This is the huge bazar under the opened sky. Fish, meat, fruits, vegetables and other specific souvenirs are sold there all the time. This is the place, where you can find the season products from all over Croatia. Besides all this, Dolac has a very colorful tradition – all benches with stuff are placed under the national red Sestine umbrellas, which are also a famous visiting card of Zagreb.
There is a very romantic legend about it: centuries ago, all Zagreb population had only boring black umbrellas. One rainy day, the boy and the girl were standing under such black umbrella, and boy said to girl that he loves her.
Kaptol is the second oldest settlement of Zagreb, and today many locals and tourists are coming there every day to visit the Cathedral of the Assumption of the Holy Virgin Mary.
This is the tallest and the most noticeable Neo-Gothic building in whole city – during our walk through the Medieval Zagreb, we can see it everywhere!
The Cathedral is a collection of many popular architecture styles from many times: Early Gothic style, Baroque, Classicism – that is how it was rebuilt several times.

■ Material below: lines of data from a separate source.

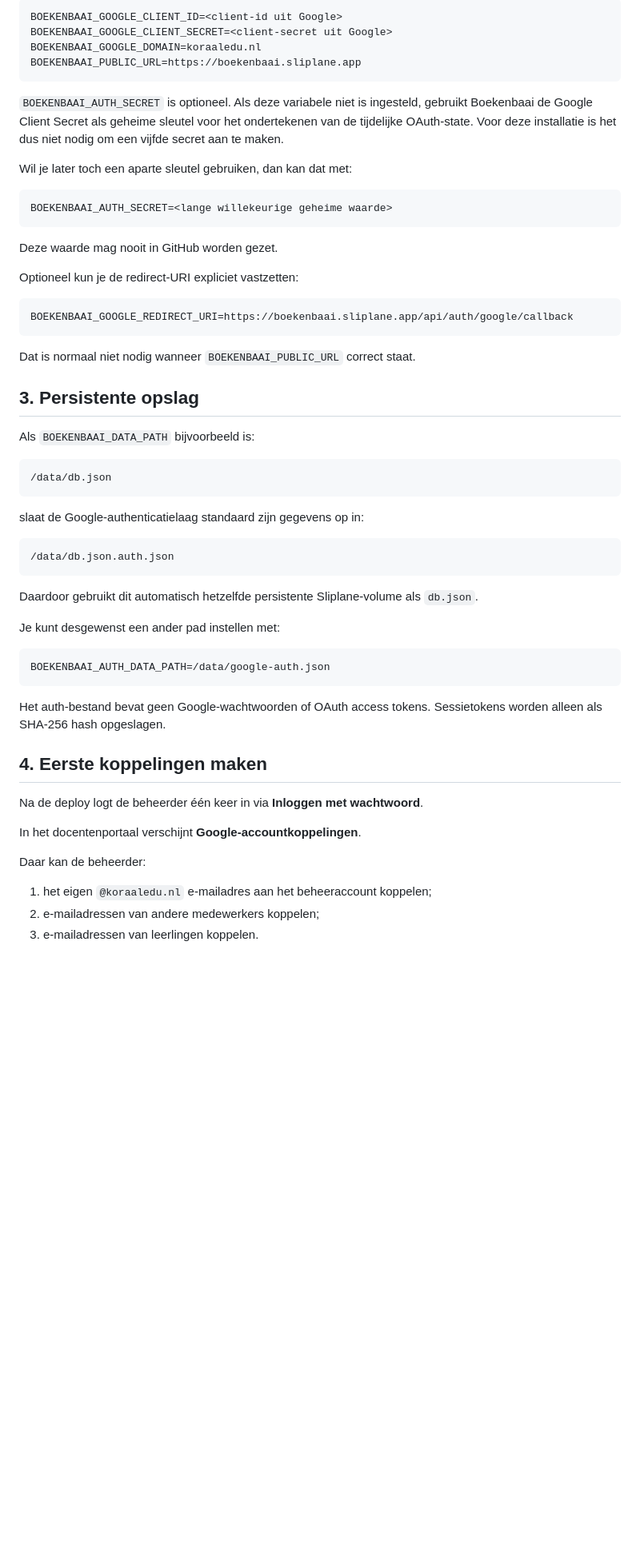
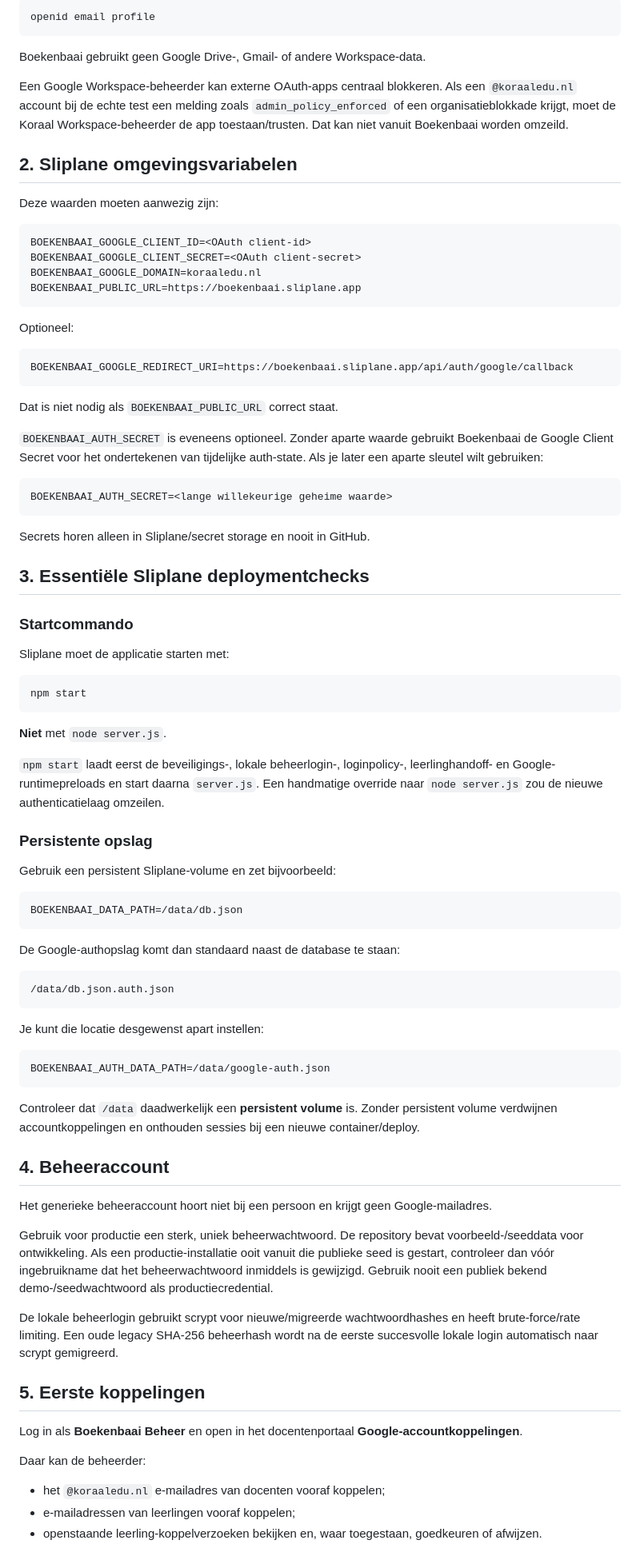
Before and after one commit to 0xGitteth/Boekenbaai, a Markdown page: GOOGLE_AUTH_SETUP.md, the part around one of its changes. Shown at 80% size. Drawn GitHub-style; blank space fills up the shorter version.

````diff
--- a/GOOGLE_AUTH_SETUP.md
+++ b/GOOGLE_AUTH_SETUP.md
@@ -49,62 +70,90 @@ Open in Sliplane de service van Boekenbaai en stel deze vier waarden in:
 
 ```text
-BOEKENBAAI_GOOGLE_CLIENT_ID=<client-id uit Google>
-BOEKENBAAI_GOOGLE_CLIENT_SECRET=<client-secret uit Google>
+openid email profile
+```
+
+Boekenbaai gebruikt geen Google Drive-, Gmail- of andere Workspace-data.
+
+Een Google Workspace-beheerder kan externe OAuth-apps centraal blokkeren. Als een `@koraaledu.nl` account bij de echte test een melding zoals `admin_policy_enforced` of een organisatieblokkade krijgt, moet de Koraal Workspace-beheerder de app toestaan/trusten. Dat kan niet vanuit Boekenbaai worden omzeild.
+
+## 2. Sliplane omgevingsvariabelen
+
+Deze waarden moeten aanwezig zijn:
+
+```text
+BOEKENBAAI_GOOGLE_CLIENT_ID=<OAuth client-id>
+BOEKENBAAI_GOOGLE_CLIENT_SECRET=<OAuth client-secret>
 BOEKENBAAI_GOOGLE_DOMAIN=koraaledu.nl
 BOEKENBAAI_PUBLIC_URL=https://boekenbaai.sliplane.app
 ```
 
-`BOEKENBAAI_AUTH_SECRET` is optioneel. Als deze variabele niet is ingesteld, gebruikt Boekenbaai de Google Client Secret als geheime sleutel voor het ondertekenen van de tijdelijke OAuth-state. Voor deze installatie is het dus niet nodig om een vijfde secret aan te maken.
+Optioneel:
 
-Wil je later toch een aparte sleutel gebruiken, dan kan dat met:
+```text
+BOEKENBAAI_GOOGLE_REDIRECT_URI=https://boekenbaai.sliplane.app/api/auth/google/callback
+```
+
+Dat is niet nodig als `BOEKENBAAI_PUBLIC_URL` correct staat.
+
+`BOEKENBAAI_AUTH_SECRET` is eveneens optioneel. Zonder aparte waarde gebruikt Boekenbaai de Google Client Secret voor het ondertekenen van tijdelijke auth-state. Als je later een aparte sleutel wilt gebruiken:
 
 ```text
 BOEKENBAAI_AUTH_SECRET=<lange willekeurige geheime waarde>
 ```
 
-Deze waarde mag nooit in GitHub worden gezet.
+Secrets horen alleen in Sliplane/secret storage en nooit in GitHub.
 
-Optioneel kun je de redirect-URI expliciet vastzetten:
+## 3. Essentiële Sliplane deploymentchecks
+
+### Startcommando
+
+Sliplane moet de applicatie starten met:
 
 ```text
-BOEKENBAAI_GOOGLE_REDIRECT_URI=https://boekenbaai.sliplane.app/api/auth/google/callback
+npm start
 ```
 
-Dat is normaal niet nodig wanneer `BOEKENBAAI_PUBLIC_URL` correct staat.
+**Niet** met `node server.js`.
 
-## 3. Persistente opslag
+`npm start` laadt eerst de beveiligings-, lokale beheerlogin-, loginpolicy-, leerlinghandoff- en Google-runtimepreloads en start daarna `server.js`. Een handmatige override naar `node server.js` zou de nieuwe authenticatielaag omzeilen.
 
-Als `BOEKENBAAI_DATA_PATH` bijvoorbeeld is:
+### Persistente opslag
+
+Gebruik een persistent Sliplane-volume en zet bijvoorbeeld:
 
 ```text
-/data/db.json
+BOEKENBAAI_DATA_PATH=/data/db.json
 ```
 
-slaat de Google-authenticatielaag standaard zijn gegevens op in:
+De Google-authopslag komt dan standaard naast de database te staan:
 
 ```text
 /data/db.json.auth.json
 ```
 
-Daardoor gebruikt dit automatisch hetzelfde persistente Sliplane-volume als `db.json`.
-
-Je kunt desgewenst een ander pad instellen met:
+Je kunt die locatie desgewenst apart instellen:
 
 ```text
 BOEKENBAAI_AUTH_DATA_PATH=/data/google-auth.json
 ```
 
-Het auth-bestand bevat geen Google-wachtwoorden of OAuth access tokens. Sessietokens worden alleen als SHA-256 hash opgeslagen.
+Controleer dat `/data` daadwerkelijk een **persistent volume** is. Zonder persistent volume verdwijnen accountkoppelingen en onthouden sessies bij een nieuwe container/deploy.
 
-## 4. Eerste koppelingen maken
+## 4. Beheeraccount
 
-Na de deploy logt de beheerder één keer in via **Inloggen met wachtwoord**.
+Het generieke beheeraccount hoort niet bij een persoon en krijgt geen Google-mailadres.
 
-In het docentenportaal verschijnt **Google-accountkoppelingen**.
+Gebruik voor productie een sterk, uniek beheerwachtwoord. De repository bevat voorbeeld-/seeddata voor ontwikkeling. Als een productie-installatie ooit vanuit die publieke seed is gestart, controleer dan vóór ingebruikname dat het beheerwachtwoord inmiddels is gewijzigd. Gebruik nooit een publiek bekend demo-/seedwachtwoord als productiecredential.
+
+De lokale beheerlogin gebruikt scrypt voor nieuwe/migreerde wachtwoordhashes en heeft brute-force/rate limiting. Een oude legacy SHA-256 beheerhash wordt na de eerste succesvolle lokale login automatisch naar scrypt gemigreerd.
+
+## 5. Eerste koppelingen
+
+Log in als **Boekenbaai Beheer** en open in het docentenportaal **Google-accountkoppelingen**.
 
 Daar kan de beheerder:
 
-1. het eigen `@koraaledu.nl` e-mailadres aan het beheeraccount koppelen;
-2. e-mailadressen van andere medewerkers koppelen;
-3. e-mailadressen van leerlingen koppelen.
+- het `@koraaledu.nl` e-mailadres van docenten vooraf koppelen;
+- e-mailadressen van leerlingen vooraf koppelen;
+- openstaande leerling-koppelverzoeken bekijken en, waar toegestaan, goedkeuren of afwijzen.
 
````
Also changed, not shown: other parts of GOOGLE_AUTH_SETUP.md (+86 -65 lines).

After the strong earthquake in 1880 the Cathedral was seriously damaged, and rebuilt again – in Neo-Gothic style, as I already noticed.
That time, Herman Bolle led the rebuilding, and he gave to the Cathedral its modern appearance. It has two 150-meters-tall towers, and the left one is on reconstruction.
Around the Cathedral, you can see few towers and walls – that is all that rested from the Renesansne zidine, the fortress, which was protecting Kaptol from the Turkish sultan’s army. Amazing, but the time that people needed to build them was only nine years. Actually, that is short time only for ancient construction.
The tour was tested by me and my family & friends ;)
Author of of the article
“Only two hours and Zagreb will become your friend!” pedestrian tour
Yours Gina Kury Google+
We will be grateful for your Likes :)
Thank you very much for your attention!